You’ll probably notice that logos are positioned at the upper left corner of the page most of the time. On the other side, there is a section with choices to sign up or sign in. Then, once guests have made their way to the center of the room, they are prompted to look at various things. In most cases, the end points ask for a call to action (CTA) for additional action.
By utilizing these neurological inclinations and scanning patterns to your advantage, you will not only be able to encourage people to investigate your platform, but you will also be able to efficiently direct the users’ unconscious decision-making process toward a conversion and move them further down the sales funnel.
As a marketer that is motivated by data, you should be aware that you have access to a wide variety of tools that may help you identify the unique viewing habits on your website.
These include software solutions for eye tracking, recording user behavior, heat maps (which display interaction with moving and dynamic components as opposed to merely snapshots), click maps, scroll maps, and funnel visualizations. Eye tracking is a technique that monitors and records the movements of the user’s eyes.
2. Experiment with White Space
In the context of visual hierarchy, white space is likely the element of design that is given the least amount of consideration.
Believe it or not, the use of white space has its own distinct aesthetic importance in the design of websites for online stores. The fundamental principle is that an element will garner more attention if there is a greater amount of white space surrounding it.
In terms of the influence on the nervous system, there are a lot of positive aspects to putting this idea into practice strategically…
White Space Improves Focus
It can’t be denied that today’s users of the internet have a high sense of urgency when they peruse stuff on the online. In web design, keeping things as simple as possible is a tremendous asset.
The unconscious mind process, also known as System One, is characterized by its tendency toward impulsivity, formative thinking, and intuitive guidance. In contrast, the conscious thought process, also known as System Two, is characterized by its tendency toward sluggish and analytical thinking.
Because we only have a few seconds to capture the attention of website visitors, making effective use of white space is an excellent approach to swiftly draw their attention to crucial parts of the page. This may take the form of headlines, graphics, call-to-action (CTA) buttons, or links to information of value.
Apple breaks up the flow of their product pages with strategically placed whitespace, which appeals to both the conscious and unconscious brain processes by distinctly dividing the informative (Learn More) and transactional (Buy) pathways:
White Space Creates Balance
The success of your website’s flow depends greatly on your ability to strike a fluid balance between the readability and usefulness of its many components. Experimentation could be required in order to find the optimal proportion of informational content to blank space on a page.

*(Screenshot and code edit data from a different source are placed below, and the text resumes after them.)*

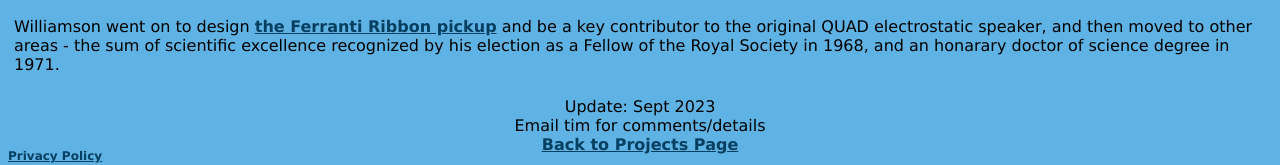
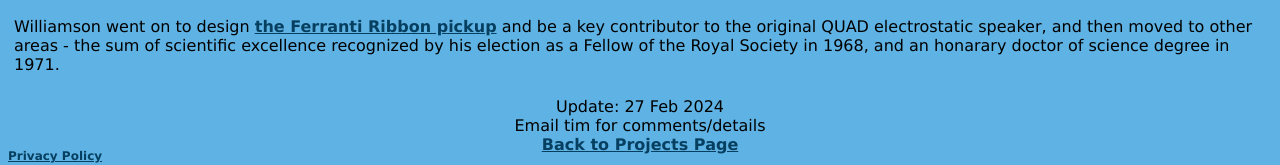
Before and after one commit to michael-robbins/michael-robbins.github.io, a Jekyll site: the page built from projects/Williamson.html, in a window 1280 px wide and 900 px high, scrolled down 7281 px. Shown: the part 732-897 px from the top of the window. Built offline with Jekyll 4.4.1, drawn with Linux system fonts in a browser that asks for light colours.

Commit message:
Update Williamson.html

```diff
--- a/projects/Williamson.html
+++ b/projects/Williamson.html
@@ -181,7 +181,7 @@
       <a href="http://www.audiofaidate.org/it/articoli/UTC_W20.pdf">UTC W-20 Williamson Amplifier Kit</a> - Audio Engineering magazine 1953 technical report for parallel 1614 version.
       An extract from <a href="/static/UTC W-10 and W-20.pdf">UTC 1953 catalog 530A with schematics of W-10 and W-20 kit amplifiers</a>, including some photos of a W-10 amp.
       <br /><br />
-      <a href="http://www.dtic.mil/dtic/tr/fulltext/u2/011593.pdf">Laboratory Tests of some of the popular audio amplifiers</a>, T.O. Dixon, April 29, 1953 - NRL Report 4136.
+      <a href="/static/NRL report 4136.pdf">Laboratory Tests of some of the popular audio amplifiers</a>, T.O. Dixon, April 29, 1953 - NRL Report 4136.
       A summary of frequency response tests made on hi-fi amplifiers available at the time, including a variety of Williamson style commercial amplifiers and output transformers made for Williamson style circuits (including Peerless S-265Q, Partridge WWFB and CFB).
       <br /><br />
       Radio and Television News magazine continued on from the Feb 1952 article by Hafler & Kereos with two more update articles: <a href="/static/Linear amp Radio News 1953.pdf">A Linear Power Amplifier</a> by F. Brewer in April 1953 using a low cost output transformer with added interstage feedback, and <a href="/static/Linear standard Radio News 1954.pdf">The 'Linear Standard' Amplifier</a> by J.Z. Knapp in May 1954 - Knapp was from UTC, and the proposed amplifier had little similarity to the Williamson circuit.
@@ -332,7 +332,7 @@
   </tr>
   <tr>
     <td align="center">
-       Update: Sept 2023
+       Update: 27 Feb 2024
        <br />
        Email tim for comments/details
        <br/>
```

Keep in mind that readers may interpret an excessive amount of white space as an absence of information and substance, whilst an insufficient amount may appear unorganized to them.
Sony is a wonderful example of how to effectively use white space in the arrangement of something:
When customers come on an e-commerce site, their first priority is to see the core of the product or service being offered as soon as feasible. The navigational maps that Sony creates for its customers take advantage of size and white space to point consumers in the direction of the items of their choosing. You’ll notice that there is never an excessive amount of information at any stage, and the process of digging down into categories is straightforward and easy to understand.
Consider the white space on your website to be the mortar that binds the entire visual structure of your site together. At the end of the day, its principal function is to accommodate the limits of human memory and attention in order to provide a seamless user experience flow.